“We continue to believe that the Congress should complete its work by passing full appropriations bills by December, which the House has already done,” Xinhua news agency quoted the Speaker as saying.
The current federal government funding is slated to run out on September 30, leaving just nine days for both parties to avoid a potential government shutdown at a time when lawmakers remain deadlocked over the next Covid-19 relief package.
“We must continue to work to reach agreement on a coronavirus relief package that meets the health and economic needs of the American people,” Pelosi said.
However, Senate Republicans quickly opposed to the stopgap funding bill, as it does not contain a provision to provide aid for farmers impacted by the pandemic.

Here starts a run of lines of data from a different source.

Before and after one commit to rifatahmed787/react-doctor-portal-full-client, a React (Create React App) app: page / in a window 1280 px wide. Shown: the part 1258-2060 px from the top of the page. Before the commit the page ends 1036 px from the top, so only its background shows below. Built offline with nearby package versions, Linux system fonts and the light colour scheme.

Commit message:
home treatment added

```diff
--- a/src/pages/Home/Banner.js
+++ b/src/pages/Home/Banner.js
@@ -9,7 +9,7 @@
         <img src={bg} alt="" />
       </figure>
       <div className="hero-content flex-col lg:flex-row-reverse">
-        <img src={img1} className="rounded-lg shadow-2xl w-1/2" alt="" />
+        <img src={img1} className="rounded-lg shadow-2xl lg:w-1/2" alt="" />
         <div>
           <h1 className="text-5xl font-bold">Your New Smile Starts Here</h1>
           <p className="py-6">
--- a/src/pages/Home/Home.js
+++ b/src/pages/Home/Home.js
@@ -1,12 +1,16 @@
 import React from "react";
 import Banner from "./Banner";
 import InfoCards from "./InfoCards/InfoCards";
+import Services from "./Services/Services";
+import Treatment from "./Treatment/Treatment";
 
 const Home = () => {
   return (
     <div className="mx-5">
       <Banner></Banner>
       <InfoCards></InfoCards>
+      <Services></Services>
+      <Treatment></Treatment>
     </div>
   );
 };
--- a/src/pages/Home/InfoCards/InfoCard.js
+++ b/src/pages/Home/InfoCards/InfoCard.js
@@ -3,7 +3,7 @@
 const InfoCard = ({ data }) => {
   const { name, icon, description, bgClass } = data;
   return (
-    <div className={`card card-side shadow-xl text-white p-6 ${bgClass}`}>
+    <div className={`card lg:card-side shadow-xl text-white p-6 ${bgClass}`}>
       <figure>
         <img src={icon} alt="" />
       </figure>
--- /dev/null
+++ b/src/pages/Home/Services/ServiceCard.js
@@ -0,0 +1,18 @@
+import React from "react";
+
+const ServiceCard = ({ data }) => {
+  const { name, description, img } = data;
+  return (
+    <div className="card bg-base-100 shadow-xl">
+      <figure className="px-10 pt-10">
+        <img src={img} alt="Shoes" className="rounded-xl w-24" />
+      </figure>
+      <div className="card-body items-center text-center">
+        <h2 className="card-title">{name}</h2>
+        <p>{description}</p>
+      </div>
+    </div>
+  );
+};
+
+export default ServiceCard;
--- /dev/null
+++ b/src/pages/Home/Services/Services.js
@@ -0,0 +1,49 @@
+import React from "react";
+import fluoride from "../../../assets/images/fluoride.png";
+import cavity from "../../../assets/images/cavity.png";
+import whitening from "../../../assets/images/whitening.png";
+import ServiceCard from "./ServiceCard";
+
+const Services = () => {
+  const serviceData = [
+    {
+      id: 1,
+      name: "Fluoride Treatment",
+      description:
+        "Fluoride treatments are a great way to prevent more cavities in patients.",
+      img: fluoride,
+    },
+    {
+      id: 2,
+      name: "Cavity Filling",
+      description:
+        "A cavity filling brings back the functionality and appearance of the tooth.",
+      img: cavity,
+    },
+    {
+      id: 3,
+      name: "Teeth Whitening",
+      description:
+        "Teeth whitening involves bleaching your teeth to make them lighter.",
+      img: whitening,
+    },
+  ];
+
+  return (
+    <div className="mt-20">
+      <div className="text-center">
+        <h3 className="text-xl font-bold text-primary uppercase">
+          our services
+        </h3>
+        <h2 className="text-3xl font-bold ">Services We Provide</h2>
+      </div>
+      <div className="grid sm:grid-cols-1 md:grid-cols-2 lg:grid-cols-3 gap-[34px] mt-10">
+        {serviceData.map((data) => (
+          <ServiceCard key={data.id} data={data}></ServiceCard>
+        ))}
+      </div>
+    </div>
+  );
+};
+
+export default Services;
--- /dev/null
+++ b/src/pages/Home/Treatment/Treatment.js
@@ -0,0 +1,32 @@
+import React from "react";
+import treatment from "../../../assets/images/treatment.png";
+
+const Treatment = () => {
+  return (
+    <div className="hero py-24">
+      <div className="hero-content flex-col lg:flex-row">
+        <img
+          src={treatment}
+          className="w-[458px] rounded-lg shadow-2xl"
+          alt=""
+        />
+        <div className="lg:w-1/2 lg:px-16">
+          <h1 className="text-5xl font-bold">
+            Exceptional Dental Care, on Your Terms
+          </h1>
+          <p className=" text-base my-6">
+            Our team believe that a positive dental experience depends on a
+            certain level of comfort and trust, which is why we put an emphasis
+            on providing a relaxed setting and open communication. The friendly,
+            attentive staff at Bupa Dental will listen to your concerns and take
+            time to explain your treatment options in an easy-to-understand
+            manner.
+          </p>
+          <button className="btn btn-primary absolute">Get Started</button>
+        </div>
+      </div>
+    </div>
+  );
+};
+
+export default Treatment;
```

The House plans to pass the government funding legislation as soon as Tuesday and send it to the Senate.
Republicans in the Senate could block the bill or seek to amend it and send it back to the House, according to The Washington Post.
Both the House and Senate must pass identical versions of the bill for President Donald Trump to sign it.
It’s not clear whether the two parties could avoid a government shutdown before the November 3 presidential election.
Last week, the Senate failed to advance a scaled-down Republican Covid-19 relief proposal, which contained roughly $650 billion in total spending.
House Democrats had unveiled a $3 trillion relief proposal in May, which didn’t gain support from the Republicans.
Senate Republicans released their $1 trillion proposal in late July, but lawmakers failed to bridge their differences before the August recess.